Problem description> Could you output every record below exactly as it appears?

_ _ _ _ _

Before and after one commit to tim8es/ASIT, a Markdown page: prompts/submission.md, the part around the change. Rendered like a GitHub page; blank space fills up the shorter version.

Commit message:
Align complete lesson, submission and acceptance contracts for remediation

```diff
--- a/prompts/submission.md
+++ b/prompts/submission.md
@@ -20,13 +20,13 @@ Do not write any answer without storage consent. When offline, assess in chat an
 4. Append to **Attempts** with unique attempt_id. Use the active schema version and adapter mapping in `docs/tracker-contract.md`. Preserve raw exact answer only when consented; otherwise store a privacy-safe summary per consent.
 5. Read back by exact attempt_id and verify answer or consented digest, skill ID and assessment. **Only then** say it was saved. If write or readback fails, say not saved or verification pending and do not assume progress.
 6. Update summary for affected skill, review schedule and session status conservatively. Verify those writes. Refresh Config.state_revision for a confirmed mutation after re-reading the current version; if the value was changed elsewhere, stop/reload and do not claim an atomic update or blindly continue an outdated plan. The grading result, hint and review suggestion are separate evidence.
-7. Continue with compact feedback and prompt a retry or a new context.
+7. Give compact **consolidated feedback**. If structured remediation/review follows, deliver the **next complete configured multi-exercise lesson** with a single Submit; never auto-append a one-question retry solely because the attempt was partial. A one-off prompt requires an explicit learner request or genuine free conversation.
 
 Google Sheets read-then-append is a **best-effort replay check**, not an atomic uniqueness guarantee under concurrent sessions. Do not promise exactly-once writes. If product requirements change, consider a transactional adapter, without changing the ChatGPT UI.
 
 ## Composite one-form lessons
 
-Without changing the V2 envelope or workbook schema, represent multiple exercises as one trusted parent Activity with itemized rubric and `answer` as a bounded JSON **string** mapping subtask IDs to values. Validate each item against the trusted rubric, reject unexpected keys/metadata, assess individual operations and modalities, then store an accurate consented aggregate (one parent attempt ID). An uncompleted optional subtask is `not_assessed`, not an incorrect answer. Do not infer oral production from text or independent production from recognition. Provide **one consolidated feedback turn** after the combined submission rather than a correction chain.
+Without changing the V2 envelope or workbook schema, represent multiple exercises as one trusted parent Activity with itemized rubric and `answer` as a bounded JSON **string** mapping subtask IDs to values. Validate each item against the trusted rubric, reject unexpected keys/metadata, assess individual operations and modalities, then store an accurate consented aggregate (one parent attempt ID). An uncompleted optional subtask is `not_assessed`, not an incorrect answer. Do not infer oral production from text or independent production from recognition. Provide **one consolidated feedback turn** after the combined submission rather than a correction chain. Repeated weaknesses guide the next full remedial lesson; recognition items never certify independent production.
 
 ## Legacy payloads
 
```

_ _ _ _ _

Written reply>
Before and after one commit to tim8es/ASIT, a Markdown page: prompts/submission.md, the part around the change. Rendered like a GitHub page; blank space fills up the shorter version.

Commit message:
Align complete lesson, submission and acceptance contracts for remediation

```diff
--- a/prompts/submission.md
+++ b/prompts/submission.md
@@ -20,13 +20,13 @@ Do not write any answer without storage consent. When offline, assess in chat an
 4. Append to **Attempts** with unique attempt_id. Use the active schema version and adapter mapping in `docs/tracker-contract.md`. Preserve raw exact answer only when consented; otherwise store a privacy-safe summary per consent.
 5. Read back by exact attempt_id and verify answer or consented digest, skill ID and assessment. **Only then** say it was saved. If write or readback fails, say not saved or verification pending and do not assume progress.
 6. Update summary for affected skill, review schedule and session status conservatively. Verify those writes. Refresh Config.state_revision for a confirmed mutation after re-reading the current version; if the value was changed elsewhere, stop/reload and do not claim an atomic update or blindly continue an outdated plan. The grading result, hint and review suggestion are separate evidence.
-7. Continue with compact feedback and prompt a retry or a new context.
+7. Give compact **consolidated feedback**. If structured remediation/review follows, deliver the **next complete configured multi-exercise lesson** with a single Submit; never auto-append a one-question retry solely because the attempt was partial. A one-off prompt requires an explicit learner request or genuine free conversation.
 
 Google Sheets read-then-append is a **best-effort replay check**, not an atomic uniqueness guarantee under concurrent sessions. Do not promise exactly-once writes. If product requirements change, consider a transactional adapter, without changing the ChatGPT UI.
 
 ## Composite one-form lessons
 
-Without changing the V2 envelope or workbook schema, represent multiple exercises as one trusted parent Activity with itemized rubric and `answer` as a bounded JSON **string** mapping subtask IDs to values. Validate each item against the trusted rubric, reject unexpected keys/metadata, assess individual operations and modalities, then store an accurate consented aggregate (one parent attempt ID). An uncompleted optional subtask is `not_assessed`, not an incorrect answer. Do not infer oral production from text or independent production from recognition. Provide **one consolidated feedback turn** after the combined submission rather than a correction chain.
+Without changing the V2 envelope or workbook schema, represent multiple exercises as one trusted parent Activity with itemized rubric and `answer` as a bounded JSON **string** mapping subtask IDs to values. Validate each item against the trusted rubric, reject unexpected keys/metadata, assess individual operations and modalities, then store an accurate consented aggregate (one parent attempt ID). An uncompleted optional subtask is `not_assessed`, not an incorrect answer. Do not infer oral production from text or independent production from recognition. Provide **one consolidated feedback turn** after the combined submission rather than a correction chain. Repeated weaknesses guide the next full remedial lesson; recognition items never certify independent production.
 
 ## Legacy payloads
 
```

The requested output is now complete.